§ Records excerpted from a collection:
»»
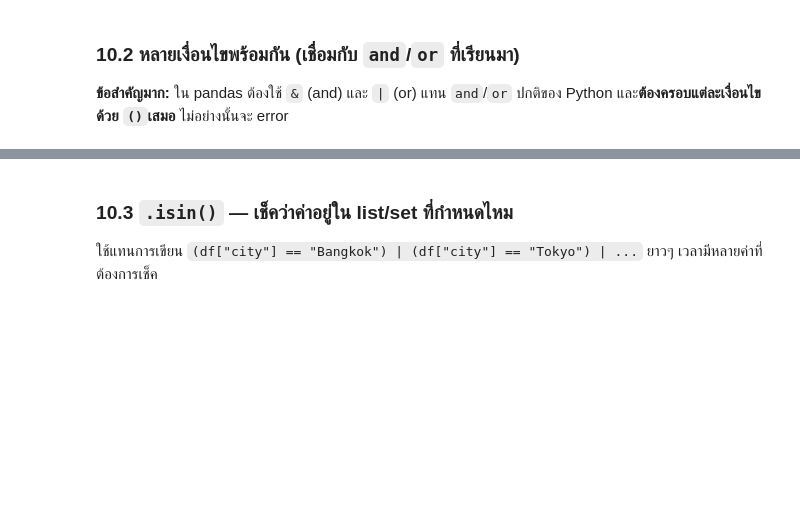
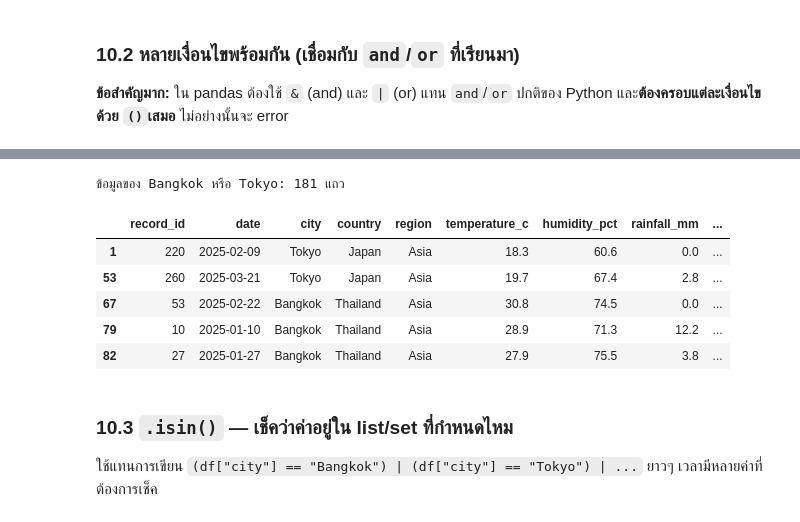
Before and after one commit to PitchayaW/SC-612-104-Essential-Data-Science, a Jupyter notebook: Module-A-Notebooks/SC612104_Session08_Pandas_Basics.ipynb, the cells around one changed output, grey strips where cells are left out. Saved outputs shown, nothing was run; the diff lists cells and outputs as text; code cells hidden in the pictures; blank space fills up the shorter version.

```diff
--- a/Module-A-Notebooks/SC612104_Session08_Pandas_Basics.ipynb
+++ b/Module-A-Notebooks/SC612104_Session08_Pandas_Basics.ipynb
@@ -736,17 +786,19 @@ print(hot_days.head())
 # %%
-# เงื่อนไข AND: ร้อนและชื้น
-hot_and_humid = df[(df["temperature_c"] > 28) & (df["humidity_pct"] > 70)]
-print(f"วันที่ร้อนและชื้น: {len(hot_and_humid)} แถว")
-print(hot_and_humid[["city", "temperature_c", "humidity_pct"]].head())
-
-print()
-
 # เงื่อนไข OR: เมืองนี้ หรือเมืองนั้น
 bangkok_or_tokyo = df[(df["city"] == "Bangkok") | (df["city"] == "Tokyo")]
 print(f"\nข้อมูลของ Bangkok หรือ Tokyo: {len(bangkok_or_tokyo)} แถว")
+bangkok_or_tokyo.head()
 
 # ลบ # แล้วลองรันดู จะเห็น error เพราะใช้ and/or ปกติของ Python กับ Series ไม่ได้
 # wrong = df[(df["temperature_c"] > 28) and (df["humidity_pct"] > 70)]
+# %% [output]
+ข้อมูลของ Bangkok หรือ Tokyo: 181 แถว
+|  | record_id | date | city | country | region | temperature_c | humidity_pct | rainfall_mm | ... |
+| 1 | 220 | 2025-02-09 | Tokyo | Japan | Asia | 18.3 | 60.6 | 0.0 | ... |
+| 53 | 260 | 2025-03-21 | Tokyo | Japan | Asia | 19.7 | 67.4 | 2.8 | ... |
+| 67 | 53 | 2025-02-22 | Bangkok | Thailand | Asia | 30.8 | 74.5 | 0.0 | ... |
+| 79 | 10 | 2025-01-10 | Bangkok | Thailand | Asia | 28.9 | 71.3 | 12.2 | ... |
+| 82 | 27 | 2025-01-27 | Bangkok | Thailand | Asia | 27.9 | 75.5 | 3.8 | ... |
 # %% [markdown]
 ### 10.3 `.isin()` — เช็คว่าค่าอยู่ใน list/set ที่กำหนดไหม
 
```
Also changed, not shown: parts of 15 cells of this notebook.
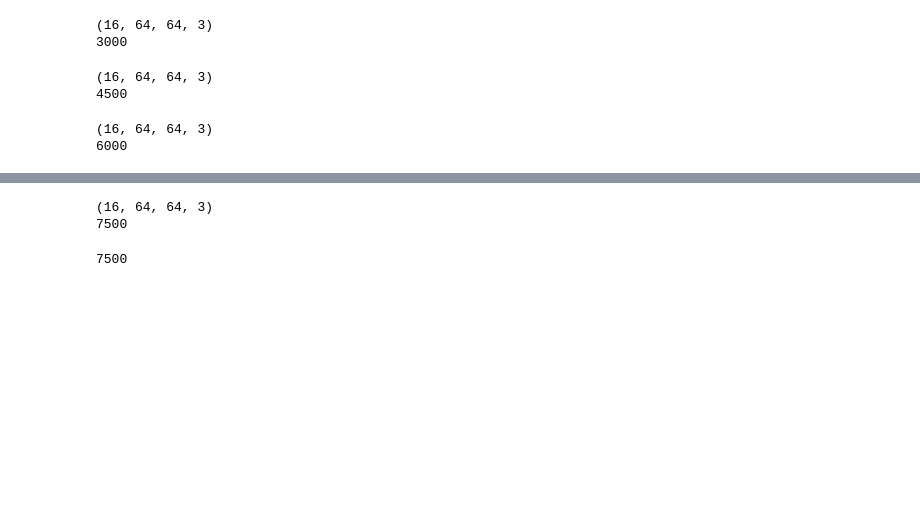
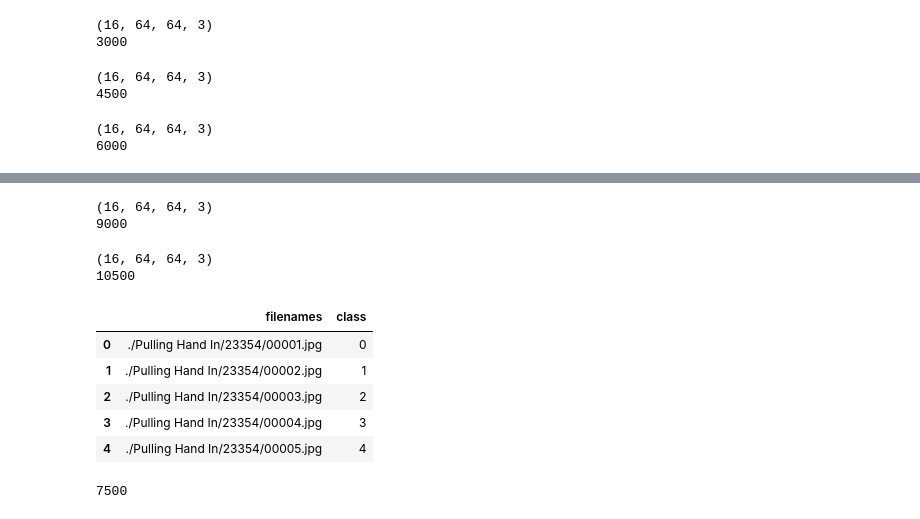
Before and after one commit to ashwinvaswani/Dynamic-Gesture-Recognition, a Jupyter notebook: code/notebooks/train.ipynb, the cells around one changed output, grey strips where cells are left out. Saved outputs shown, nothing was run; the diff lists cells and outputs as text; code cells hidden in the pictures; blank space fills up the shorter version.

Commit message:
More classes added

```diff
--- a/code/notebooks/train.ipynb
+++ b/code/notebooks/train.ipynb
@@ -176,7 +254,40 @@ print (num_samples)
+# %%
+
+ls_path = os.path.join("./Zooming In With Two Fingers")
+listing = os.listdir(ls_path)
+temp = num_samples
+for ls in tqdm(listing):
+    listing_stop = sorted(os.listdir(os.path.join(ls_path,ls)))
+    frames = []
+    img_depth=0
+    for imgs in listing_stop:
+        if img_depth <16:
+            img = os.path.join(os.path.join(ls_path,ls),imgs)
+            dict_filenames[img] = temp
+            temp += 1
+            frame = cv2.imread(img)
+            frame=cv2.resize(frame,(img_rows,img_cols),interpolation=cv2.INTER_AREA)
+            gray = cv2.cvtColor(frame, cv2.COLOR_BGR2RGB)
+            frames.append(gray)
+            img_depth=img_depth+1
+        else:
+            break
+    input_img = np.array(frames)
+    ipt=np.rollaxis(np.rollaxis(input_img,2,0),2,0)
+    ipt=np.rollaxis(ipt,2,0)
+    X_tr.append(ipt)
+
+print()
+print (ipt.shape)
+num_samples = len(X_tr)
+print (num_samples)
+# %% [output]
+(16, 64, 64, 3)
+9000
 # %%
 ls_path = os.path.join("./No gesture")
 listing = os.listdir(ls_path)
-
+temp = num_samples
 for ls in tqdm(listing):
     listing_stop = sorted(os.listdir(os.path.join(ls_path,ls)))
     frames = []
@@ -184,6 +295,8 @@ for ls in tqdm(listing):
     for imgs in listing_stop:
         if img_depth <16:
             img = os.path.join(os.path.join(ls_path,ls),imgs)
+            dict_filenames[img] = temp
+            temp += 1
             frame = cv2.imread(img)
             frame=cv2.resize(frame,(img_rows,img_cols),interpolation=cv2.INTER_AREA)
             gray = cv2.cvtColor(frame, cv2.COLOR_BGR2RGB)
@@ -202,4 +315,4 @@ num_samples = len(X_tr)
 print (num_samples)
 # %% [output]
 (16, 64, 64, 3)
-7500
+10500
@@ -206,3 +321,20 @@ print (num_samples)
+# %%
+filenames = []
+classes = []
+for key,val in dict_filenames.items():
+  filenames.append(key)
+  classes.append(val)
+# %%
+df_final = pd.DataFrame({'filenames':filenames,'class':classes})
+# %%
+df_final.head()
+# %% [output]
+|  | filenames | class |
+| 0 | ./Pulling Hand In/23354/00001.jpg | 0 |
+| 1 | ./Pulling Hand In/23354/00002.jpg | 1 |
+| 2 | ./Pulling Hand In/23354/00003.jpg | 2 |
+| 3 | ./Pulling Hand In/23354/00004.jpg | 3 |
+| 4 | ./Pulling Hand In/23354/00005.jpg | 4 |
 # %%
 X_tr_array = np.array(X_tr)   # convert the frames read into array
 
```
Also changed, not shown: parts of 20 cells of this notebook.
««
§ THE PROBLEM: Above are records with pictures; repeat them exactly, but without the pictures.

§ SOLUTION:
Before and after one commit to PitchayaW/SC-612-104-Essential-Data-Science, a Jupyter notebook: Module-A-Notebooks/SC612104_Session08_Pandas_Basics.ipynb, the cells around one changed output, grey strips where cells are left out. Saved outputs shown, nothing was run; the diff lists cells and outputs as text; code cells hidden in the pictures; blank space fills up the shorter version.

```diff
--- a/Module-A-Notebooks/SC612104_Session08_Pandas_Basics.ipynb
+++ b/Module-A-Notebooks/SC612104_Session08_Pandas_Basics.ipynb
@@ -736,17 +786,19 @@ print(hot_days.head())
 # %%
-# เงื่อนไข AND: ร้อนและชื้น
-hot_and_humid = df[(df["temperature_c"] > 28) & (df["humidity_pct"] > 70)]
-print(f"วันที่ร้อนและชื้น: {len(hot_and_humid)} แถว")
-print(hot_and_humid[["city", "temperature_c", "humidity_pct"]].head())
-
-print()
-
 # เงื่อนไข OR: เมืองนี้ หรือเมืองนั้น
 bangkok_or_tokyo = df[(df["city"] == "Bangkok") | (df["city"] == "Tokyo")]
 print(f"\nข้อมูลของ Bangkok หรือ Tokyo: {len(bangkok_or_tokyo)} แถว")
+bangkok_or_tokyo.head()
 
 # ลบ # แล้วลองรันดู จะเห็น error เพราะใช้ and/or ปกติของ Python กับ Series ไม่ได้
 # wrong = df[(df["temperature_c"] > 28) and (df["humidity_pct"] > 70)]
+# %% [output]
+ข้อมูลของ Bangkok หรือ Tokyo: 181 แถว
+|  | record_id | date | city | country | region | temperature_c | humidity_pct | rainfall_mm | ... |
+| 1 | 220 | 2025-02-09 | Tokyo | Japan | Asia | 18.3 | 60.6 | 0.0 | ... |
+| 53 | 260 | 2025-03-21 | Tokyo | Japan | Asia | 19.7 | 67.4 | 2.8 | ... |
+| 67 | 53 | 2025-02-22 | Bangkok | Thailand | Asia | 30.8 | 74.5 | 0.0 | ... |
+| 79 | 10 | 2025-01-10 | Bangkok | Thailand | Asia | 28.9 | 71.3 | 12.2 | ... |
+| 82 | 27 | 2025-01-27 | Bangkok | Thailand | Asia | 27.9 | 75.5 | 3.8 | ... |
 # %% [markdown]
 ### 10.3 `.isin()` — เช็คว่าค่าอยู่ใน list/set ที่กำหนดไหม
 
```
Also changed, not shown: parts of 15 cells of this notebook.
Before and after one commit to ashwinvaswani/Dynamic-Gesture-Recognition, a Jupyter notebook: code/notebooks/train.ipynb, the cells around one changed output, grey strips where cells are left out. Saved outputs shown, nothing was run; the diff lists cells and outputs as text; code cells hidden in the pictures; blank space fills up the shorter version.

Commit message:
More classes added

```diff
--- a/code/notebooks/train.ipynb
+++ b/code/notebooks/train.ipynb
@@ -176,7 +254,40 @@ print (num_samples)
+# %%
+
+ls_path = os.path.join("./Zooming In With Two Fingers")
+listing = os.listdir(ls_path)
+temp = num_samples
+for ls in tqdm(listing):
+    listing_stop = sorted(os.listdir(os.path.join(ls_path,ls)))
+    frames = []
+    img_depth=0
+    for imgs in listing_stop:
+        if img_depth <16:
+            img = os.path.join(os.path.join(ls_path,ls),imgs)
+            dict_filenames[img] = temp
+            temp += 1
+            frame = cv2.imread(img)
+            frame=cv2.resize(frame,(img_rows,img_cols),interpolation=cv2.INTER_AREA)
+            gray = cv2.cvtColor(frame, cv2.COLOR_BGR2RGB)
+            frames.append(gray)
+            img_depth=img_depth+1
+        else:
+            break
+    input_img = np.array(frames)
+    ipt=np.rollaxis(np.rollaxis(input_img,2,0),2,0)
+    ipt=np.rollaxis(ipt,2,0)
+    X_tr.append(ipt)
+
+print()
+print (ipt.shape)
+num_samples = len(X_tr)
+print (num_samples)
+# %% [output]
+(16, 64, 64, 3)
+9000
 # %%
 ls_path = os.path.join("./No gesture")
 listing = os.listdir(ls_path)
-
+temp = num_samples
 for ls in tqdm(listing):
     listing_stop = sorted(os.listdir(os.path.join(ls_path,ls)))
     frames = []
@@ -184,6 +295,8 @@ for ls in tqdm(listing):
     for imgs in listing_stop:
         if img_depth <16:
             img = os.path.join(os.path.join(ls_path,ls),imgs)
+            dict_filenames[img] = temp
+            temp += 1
             frame = cv2.imread(img)
             frame=cv2.resize(frame,(img_rows,img_cols),interpolation=cv2.INTER_AREA)
             gray = cv2.cvtColor(frame, cv2.COLOR_BGR2RGB)
@@ -202,4 +315,4 @@ num_samples = len(X_tr)
 print (num_samples)
 # %% [output]
 (16, 64, 64, 3)
-7500
+10500
@@ -206,3 +321,20 @@ print (num_samples)
+# %%
+filenames = []
+classes = []
+for key,val in dict_filenames.items():
+  filenames.append(key)
+  classes.append(val)
+# %%
+df_final = pd.DataFrame({'filenames':filenames,'class':classes})
+# %%
+df_final.head()
+# %% [output]
+|  | filenames | class |
+| 0 | ./Pulling Hand In/23354/00001.jpg | 0 |
+| 1 | ./Pulling Hand In/23354/00002.jpg | 1 |
+| 2 | ./Pulling Hand In/23354/00003.jpg | 2 |
+| 3 | ./Pulling Hand In/23354/00004.jpg | 3 |
+| 4 | ./Pulling Hand In/23354/00005.jpg | 4 |
 # %%
 X_tr_array = np.array(X_tr)   # convert the frames read into array
 
```
Also changed, not shown: parts of 20 cells of this notebook.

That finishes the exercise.